» **Required action**
Go through the entries below, tally each line that has the word "способ", and give only the total.

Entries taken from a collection
....................
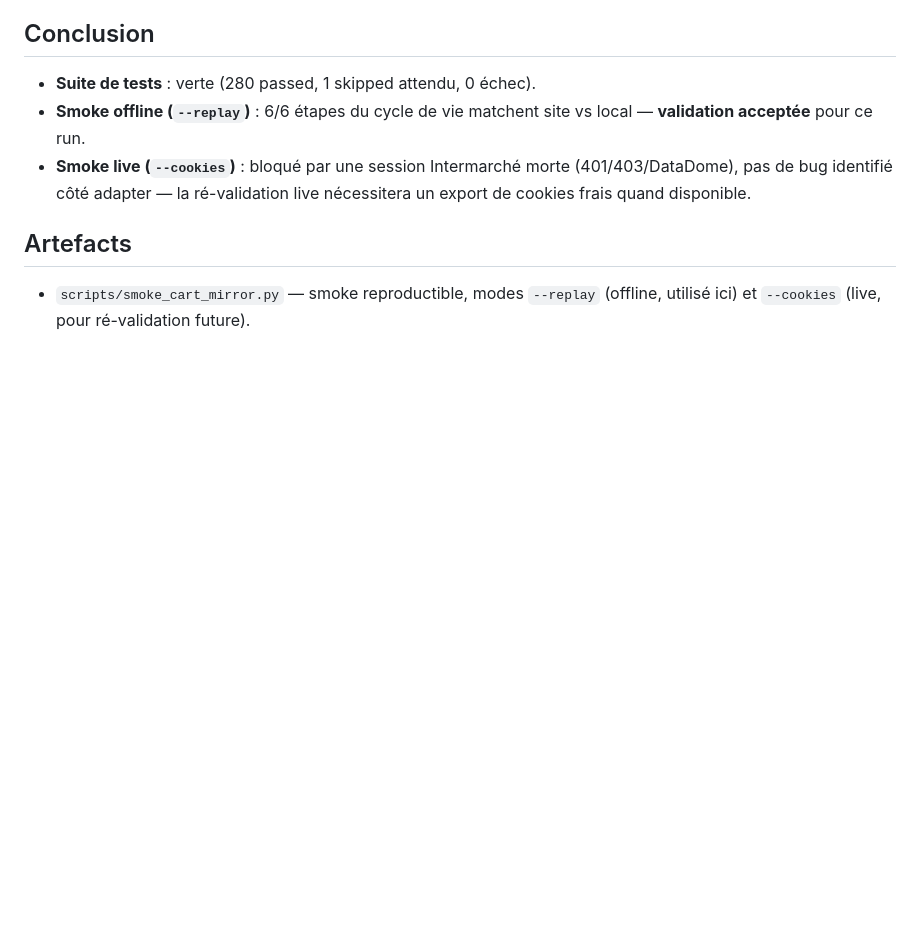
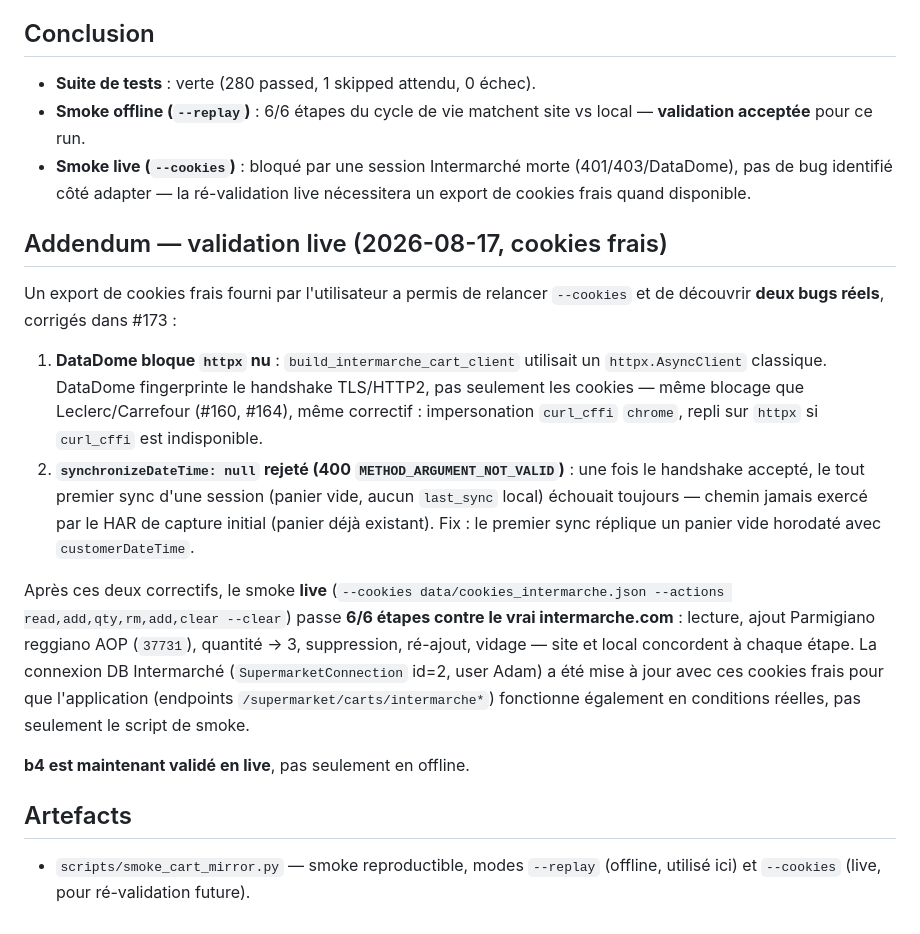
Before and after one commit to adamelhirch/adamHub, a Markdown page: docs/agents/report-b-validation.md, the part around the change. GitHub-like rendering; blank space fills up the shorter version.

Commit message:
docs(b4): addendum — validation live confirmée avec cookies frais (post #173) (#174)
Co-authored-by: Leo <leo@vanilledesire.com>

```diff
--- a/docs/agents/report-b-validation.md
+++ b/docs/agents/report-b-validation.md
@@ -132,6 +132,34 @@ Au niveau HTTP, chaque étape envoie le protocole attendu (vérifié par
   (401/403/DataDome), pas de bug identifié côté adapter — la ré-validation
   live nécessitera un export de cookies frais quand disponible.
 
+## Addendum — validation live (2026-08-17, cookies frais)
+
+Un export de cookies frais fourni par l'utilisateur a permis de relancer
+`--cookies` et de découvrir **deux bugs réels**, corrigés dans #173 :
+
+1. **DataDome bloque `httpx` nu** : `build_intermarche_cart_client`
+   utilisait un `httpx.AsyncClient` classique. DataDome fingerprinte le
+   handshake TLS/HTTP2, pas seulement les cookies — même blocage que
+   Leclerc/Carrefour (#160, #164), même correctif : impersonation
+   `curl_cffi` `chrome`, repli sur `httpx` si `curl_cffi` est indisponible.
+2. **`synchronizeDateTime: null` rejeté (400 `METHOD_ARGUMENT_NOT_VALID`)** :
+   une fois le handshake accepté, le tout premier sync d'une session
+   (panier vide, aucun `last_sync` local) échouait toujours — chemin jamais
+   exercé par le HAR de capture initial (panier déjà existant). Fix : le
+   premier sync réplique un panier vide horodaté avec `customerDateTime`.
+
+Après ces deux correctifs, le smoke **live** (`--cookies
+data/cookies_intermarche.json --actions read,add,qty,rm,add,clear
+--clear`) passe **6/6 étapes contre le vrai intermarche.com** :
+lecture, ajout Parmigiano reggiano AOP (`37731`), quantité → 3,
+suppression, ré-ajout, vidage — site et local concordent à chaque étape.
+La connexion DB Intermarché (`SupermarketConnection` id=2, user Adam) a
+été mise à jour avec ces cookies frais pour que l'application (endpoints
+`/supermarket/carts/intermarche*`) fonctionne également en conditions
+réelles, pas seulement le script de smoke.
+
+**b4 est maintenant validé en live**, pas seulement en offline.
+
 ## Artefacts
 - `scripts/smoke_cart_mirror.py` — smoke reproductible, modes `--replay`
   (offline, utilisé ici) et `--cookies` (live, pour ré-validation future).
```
....................
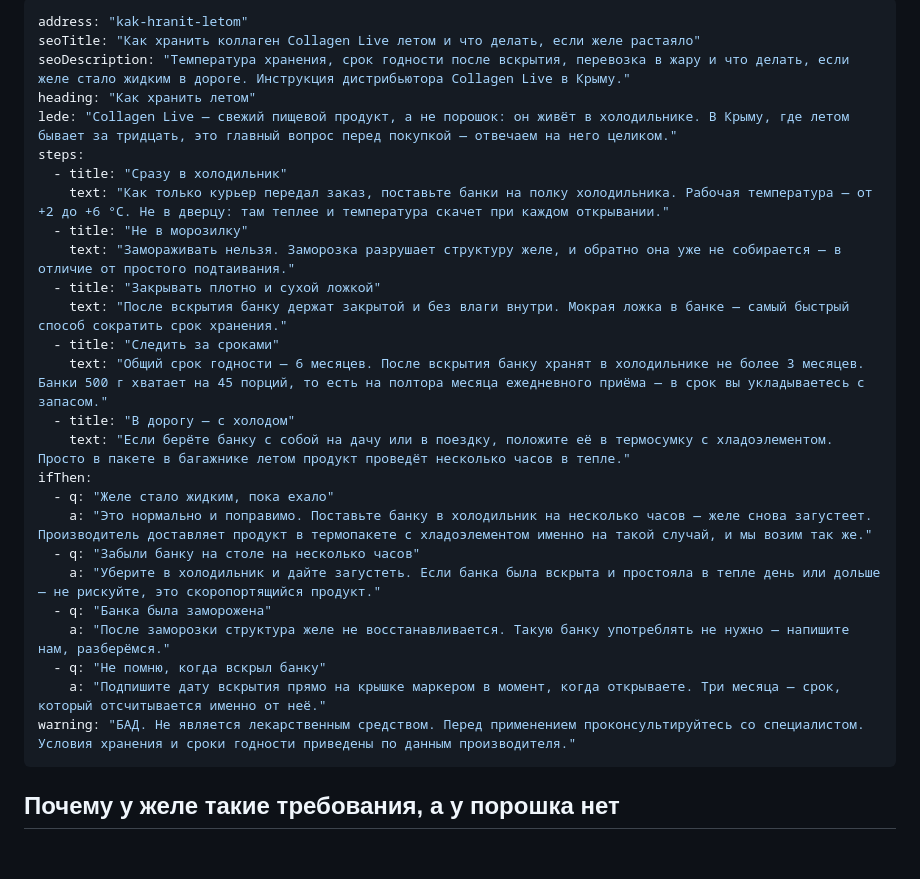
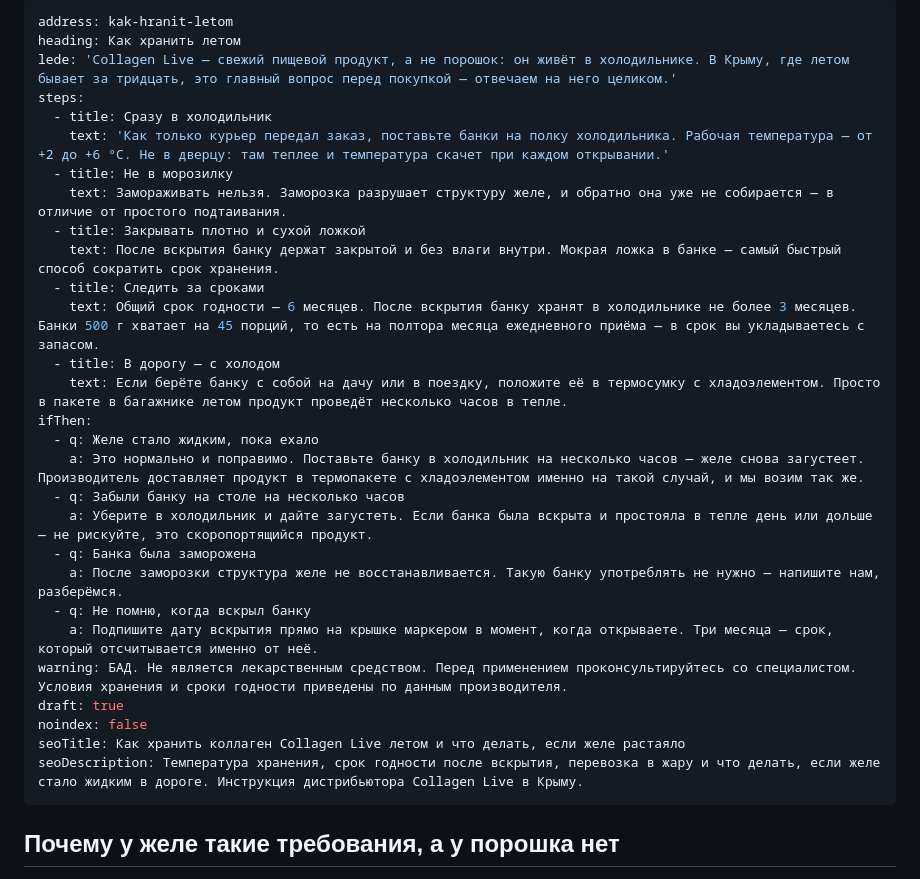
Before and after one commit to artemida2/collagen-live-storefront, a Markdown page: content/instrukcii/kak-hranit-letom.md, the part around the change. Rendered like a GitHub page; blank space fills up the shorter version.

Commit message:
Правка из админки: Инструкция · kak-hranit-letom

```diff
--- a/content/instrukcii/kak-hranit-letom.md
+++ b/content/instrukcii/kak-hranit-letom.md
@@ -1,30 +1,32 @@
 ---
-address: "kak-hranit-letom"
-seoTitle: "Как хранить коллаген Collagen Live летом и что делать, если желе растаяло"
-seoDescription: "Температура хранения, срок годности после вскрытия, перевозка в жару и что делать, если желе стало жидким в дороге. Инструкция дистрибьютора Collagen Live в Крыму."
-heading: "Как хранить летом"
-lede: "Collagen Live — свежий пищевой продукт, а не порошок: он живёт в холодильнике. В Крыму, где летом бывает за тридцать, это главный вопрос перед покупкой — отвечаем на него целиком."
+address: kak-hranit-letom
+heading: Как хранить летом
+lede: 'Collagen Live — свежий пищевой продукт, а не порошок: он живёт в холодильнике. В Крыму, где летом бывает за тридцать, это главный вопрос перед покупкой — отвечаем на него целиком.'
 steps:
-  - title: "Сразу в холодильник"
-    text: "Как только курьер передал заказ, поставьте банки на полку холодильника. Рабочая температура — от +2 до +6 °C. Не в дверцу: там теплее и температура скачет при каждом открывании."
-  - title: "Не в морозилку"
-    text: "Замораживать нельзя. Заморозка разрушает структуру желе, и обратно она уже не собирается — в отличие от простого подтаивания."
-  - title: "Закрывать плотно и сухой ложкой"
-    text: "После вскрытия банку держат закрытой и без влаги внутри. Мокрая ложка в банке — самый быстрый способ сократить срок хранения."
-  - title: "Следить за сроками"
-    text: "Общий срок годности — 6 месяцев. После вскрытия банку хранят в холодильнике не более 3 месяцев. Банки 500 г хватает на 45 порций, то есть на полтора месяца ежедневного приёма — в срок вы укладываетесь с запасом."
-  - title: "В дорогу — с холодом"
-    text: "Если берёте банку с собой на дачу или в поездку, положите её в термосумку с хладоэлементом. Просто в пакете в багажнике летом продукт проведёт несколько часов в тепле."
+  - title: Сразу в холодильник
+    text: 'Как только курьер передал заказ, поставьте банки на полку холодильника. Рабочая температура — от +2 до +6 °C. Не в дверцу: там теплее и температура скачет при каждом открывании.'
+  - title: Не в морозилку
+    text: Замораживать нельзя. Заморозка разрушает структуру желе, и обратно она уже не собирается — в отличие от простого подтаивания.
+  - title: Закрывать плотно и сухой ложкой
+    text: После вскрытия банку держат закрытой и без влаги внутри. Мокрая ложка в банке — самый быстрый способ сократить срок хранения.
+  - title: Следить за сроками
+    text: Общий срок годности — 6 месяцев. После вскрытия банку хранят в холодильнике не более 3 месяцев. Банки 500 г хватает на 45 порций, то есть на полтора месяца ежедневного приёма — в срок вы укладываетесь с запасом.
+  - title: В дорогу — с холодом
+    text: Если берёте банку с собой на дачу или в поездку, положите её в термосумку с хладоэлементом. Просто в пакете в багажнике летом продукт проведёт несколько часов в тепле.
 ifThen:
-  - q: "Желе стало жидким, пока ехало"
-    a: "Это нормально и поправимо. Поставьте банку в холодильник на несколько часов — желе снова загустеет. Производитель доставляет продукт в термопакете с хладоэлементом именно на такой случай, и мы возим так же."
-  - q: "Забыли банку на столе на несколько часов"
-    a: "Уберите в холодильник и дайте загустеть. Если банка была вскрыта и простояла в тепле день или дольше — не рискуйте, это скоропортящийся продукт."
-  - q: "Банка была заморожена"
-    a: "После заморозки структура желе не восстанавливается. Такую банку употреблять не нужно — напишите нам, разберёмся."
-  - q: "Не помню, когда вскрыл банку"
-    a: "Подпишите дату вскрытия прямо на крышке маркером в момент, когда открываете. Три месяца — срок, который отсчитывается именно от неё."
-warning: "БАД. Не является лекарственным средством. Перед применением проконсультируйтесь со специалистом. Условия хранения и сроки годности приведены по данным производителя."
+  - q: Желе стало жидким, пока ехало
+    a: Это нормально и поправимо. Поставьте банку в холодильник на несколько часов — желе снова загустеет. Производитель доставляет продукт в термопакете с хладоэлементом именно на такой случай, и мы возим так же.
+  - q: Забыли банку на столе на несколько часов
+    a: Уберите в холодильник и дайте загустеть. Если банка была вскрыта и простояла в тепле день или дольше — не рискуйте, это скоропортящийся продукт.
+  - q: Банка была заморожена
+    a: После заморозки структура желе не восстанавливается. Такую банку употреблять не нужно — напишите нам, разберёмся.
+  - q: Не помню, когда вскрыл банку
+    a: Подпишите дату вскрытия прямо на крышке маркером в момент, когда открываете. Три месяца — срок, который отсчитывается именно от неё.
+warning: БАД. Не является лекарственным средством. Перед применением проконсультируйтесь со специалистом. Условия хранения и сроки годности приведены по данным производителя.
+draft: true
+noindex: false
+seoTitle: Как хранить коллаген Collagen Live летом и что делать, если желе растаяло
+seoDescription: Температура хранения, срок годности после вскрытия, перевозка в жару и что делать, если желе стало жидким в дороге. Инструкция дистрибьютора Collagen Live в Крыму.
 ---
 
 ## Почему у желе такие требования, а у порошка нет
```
....................
» **Task response**
2